◆ Task statement
Please report how many lines in the data below contain "axvline". Nothing besides the number should be written.

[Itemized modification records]
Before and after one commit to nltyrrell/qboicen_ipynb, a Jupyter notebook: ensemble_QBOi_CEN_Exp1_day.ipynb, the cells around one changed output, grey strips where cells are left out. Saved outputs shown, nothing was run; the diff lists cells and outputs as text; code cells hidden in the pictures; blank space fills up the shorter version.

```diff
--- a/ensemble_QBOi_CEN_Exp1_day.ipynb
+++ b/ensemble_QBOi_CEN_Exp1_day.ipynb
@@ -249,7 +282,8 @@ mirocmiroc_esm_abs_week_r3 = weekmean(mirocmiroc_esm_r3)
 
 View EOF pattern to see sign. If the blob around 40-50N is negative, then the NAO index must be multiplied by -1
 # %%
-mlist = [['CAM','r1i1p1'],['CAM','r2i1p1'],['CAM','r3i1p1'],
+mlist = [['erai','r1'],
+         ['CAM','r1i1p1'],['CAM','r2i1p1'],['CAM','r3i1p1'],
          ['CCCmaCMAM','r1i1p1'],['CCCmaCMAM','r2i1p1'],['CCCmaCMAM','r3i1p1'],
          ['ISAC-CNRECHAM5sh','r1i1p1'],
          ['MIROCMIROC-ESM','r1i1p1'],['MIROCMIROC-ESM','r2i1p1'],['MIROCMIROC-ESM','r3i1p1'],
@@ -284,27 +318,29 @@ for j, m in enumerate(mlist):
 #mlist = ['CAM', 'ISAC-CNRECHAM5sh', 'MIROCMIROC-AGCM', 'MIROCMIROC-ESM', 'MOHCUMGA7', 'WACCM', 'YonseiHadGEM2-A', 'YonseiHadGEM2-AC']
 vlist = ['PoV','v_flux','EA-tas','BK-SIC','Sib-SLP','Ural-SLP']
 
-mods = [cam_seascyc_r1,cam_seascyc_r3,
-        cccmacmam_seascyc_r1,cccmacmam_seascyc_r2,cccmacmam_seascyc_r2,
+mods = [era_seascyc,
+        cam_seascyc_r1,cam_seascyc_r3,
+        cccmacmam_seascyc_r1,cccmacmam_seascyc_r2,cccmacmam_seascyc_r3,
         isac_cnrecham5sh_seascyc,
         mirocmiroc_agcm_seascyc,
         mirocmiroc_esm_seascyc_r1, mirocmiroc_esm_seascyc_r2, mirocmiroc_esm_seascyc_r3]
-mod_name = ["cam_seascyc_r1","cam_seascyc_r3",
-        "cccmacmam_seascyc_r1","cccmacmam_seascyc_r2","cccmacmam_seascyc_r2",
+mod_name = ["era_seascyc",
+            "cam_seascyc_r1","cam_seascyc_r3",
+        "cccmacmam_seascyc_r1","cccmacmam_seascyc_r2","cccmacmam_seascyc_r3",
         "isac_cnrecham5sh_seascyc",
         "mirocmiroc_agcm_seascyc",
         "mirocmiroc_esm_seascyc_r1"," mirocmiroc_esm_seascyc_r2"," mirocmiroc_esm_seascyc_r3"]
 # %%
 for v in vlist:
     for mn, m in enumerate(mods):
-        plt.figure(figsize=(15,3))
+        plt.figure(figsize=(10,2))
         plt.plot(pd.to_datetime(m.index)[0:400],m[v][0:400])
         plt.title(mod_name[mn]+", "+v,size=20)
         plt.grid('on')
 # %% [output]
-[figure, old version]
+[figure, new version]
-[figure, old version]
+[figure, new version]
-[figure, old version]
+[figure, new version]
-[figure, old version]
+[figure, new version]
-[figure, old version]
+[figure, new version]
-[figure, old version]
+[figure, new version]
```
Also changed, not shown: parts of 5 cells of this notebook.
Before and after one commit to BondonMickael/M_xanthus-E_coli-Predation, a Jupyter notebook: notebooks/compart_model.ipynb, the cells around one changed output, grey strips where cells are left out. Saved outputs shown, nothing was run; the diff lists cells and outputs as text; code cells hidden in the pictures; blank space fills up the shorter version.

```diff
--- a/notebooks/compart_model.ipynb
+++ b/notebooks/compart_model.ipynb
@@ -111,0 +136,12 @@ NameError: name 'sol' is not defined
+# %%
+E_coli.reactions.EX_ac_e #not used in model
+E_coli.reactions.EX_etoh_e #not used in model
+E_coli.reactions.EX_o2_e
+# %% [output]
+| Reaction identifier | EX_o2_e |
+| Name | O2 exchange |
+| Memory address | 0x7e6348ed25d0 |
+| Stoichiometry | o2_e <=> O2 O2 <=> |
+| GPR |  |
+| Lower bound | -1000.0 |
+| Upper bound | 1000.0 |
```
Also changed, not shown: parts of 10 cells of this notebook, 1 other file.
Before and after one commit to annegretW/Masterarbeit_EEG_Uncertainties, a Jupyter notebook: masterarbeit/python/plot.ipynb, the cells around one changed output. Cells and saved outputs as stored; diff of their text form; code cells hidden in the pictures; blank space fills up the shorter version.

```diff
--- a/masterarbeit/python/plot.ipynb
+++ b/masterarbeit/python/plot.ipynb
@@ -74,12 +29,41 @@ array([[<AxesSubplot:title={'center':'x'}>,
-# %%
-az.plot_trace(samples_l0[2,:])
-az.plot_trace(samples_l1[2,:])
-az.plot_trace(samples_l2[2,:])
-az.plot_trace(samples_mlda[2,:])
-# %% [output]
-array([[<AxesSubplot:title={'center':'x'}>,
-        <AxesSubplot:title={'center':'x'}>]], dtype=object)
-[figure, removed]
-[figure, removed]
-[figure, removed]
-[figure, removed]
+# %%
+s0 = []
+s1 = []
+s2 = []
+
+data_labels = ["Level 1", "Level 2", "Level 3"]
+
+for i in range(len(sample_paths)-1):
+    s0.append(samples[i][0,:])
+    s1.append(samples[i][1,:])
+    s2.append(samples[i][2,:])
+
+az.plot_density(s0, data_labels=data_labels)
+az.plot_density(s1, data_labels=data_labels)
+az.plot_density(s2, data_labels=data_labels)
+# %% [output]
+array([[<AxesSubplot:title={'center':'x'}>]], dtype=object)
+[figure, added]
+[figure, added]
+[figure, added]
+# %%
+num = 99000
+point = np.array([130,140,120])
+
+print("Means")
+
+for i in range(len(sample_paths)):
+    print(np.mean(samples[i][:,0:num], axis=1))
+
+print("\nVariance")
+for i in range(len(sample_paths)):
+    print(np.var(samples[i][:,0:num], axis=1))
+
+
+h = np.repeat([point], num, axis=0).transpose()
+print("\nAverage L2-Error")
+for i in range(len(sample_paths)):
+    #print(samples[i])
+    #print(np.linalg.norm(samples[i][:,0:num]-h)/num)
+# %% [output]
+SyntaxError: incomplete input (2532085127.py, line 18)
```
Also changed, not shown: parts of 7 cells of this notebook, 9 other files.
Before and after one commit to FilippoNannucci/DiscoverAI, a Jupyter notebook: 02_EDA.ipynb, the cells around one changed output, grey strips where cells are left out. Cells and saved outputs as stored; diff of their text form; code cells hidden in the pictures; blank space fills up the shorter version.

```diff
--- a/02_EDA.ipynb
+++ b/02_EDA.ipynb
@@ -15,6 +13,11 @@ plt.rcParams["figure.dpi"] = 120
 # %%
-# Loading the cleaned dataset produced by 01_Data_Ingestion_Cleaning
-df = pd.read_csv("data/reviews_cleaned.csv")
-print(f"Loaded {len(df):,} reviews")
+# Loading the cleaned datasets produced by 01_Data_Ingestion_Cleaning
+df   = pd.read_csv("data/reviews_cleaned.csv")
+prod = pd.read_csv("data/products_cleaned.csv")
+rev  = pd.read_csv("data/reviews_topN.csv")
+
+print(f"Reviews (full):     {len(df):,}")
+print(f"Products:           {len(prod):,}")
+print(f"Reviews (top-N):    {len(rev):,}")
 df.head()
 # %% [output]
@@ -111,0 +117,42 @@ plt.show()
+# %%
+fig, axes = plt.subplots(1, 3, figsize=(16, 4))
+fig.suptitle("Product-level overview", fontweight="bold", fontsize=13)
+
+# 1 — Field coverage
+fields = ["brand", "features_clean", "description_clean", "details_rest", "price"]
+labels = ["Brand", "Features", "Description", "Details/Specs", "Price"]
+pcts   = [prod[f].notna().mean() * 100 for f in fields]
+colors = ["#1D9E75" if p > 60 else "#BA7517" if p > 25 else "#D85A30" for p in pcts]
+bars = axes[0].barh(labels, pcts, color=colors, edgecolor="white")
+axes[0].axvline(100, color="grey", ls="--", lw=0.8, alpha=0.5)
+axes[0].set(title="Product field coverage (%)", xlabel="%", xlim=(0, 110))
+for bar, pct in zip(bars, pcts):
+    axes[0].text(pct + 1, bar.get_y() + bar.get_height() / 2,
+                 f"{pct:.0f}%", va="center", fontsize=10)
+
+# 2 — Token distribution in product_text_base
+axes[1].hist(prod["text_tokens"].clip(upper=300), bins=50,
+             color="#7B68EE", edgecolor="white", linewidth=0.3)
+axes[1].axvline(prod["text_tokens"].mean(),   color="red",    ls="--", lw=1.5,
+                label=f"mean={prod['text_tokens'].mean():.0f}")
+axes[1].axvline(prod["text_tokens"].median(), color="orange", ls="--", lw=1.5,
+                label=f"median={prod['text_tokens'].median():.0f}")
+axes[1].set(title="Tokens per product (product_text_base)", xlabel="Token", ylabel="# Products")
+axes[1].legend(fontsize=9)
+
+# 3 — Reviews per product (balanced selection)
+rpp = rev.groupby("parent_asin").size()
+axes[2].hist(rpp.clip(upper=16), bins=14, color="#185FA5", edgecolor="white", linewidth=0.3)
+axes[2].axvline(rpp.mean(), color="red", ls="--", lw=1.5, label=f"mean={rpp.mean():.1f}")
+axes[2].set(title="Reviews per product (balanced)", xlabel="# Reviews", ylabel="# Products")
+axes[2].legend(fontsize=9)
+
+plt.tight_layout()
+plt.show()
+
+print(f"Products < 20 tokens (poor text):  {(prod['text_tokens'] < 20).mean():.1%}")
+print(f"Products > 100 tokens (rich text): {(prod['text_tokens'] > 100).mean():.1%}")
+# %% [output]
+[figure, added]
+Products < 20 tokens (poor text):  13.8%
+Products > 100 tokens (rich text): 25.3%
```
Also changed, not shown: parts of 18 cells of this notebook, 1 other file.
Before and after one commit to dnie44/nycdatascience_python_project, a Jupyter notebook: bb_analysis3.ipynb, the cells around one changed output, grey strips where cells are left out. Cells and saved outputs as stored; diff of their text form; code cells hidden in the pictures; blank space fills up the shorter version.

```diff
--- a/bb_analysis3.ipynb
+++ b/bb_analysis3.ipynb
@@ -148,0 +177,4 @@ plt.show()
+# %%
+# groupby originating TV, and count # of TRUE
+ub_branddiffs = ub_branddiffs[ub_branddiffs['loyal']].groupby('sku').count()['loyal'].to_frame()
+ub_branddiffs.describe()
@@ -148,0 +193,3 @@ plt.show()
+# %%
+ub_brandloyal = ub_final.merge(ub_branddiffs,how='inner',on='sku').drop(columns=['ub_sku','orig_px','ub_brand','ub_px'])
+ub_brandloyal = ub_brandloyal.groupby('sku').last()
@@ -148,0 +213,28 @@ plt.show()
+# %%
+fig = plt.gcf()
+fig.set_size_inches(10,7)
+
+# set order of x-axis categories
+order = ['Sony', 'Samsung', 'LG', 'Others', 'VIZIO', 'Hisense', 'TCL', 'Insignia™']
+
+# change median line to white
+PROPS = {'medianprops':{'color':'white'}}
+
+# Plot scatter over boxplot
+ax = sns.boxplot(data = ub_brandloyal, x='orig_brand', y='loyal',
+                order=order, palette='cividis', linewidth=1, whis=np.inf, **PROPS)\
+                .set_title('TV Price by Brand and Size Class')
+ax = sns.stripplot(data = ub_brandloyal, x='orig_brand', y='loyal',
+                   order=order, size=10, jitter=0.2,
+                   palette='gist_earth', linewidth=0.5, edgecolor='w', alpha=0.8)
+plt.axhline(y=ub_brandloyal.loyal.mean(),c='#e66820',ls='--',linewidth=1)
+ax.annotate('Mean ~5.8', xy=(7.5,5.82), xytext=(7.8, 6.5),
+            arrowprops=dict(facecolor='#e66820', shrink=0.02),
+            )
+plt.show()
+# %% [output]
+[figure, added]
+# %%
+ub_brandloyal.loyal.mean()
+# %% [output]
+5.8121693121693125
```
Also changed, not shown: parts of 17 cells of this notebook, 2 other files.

◆ Answer to this task
4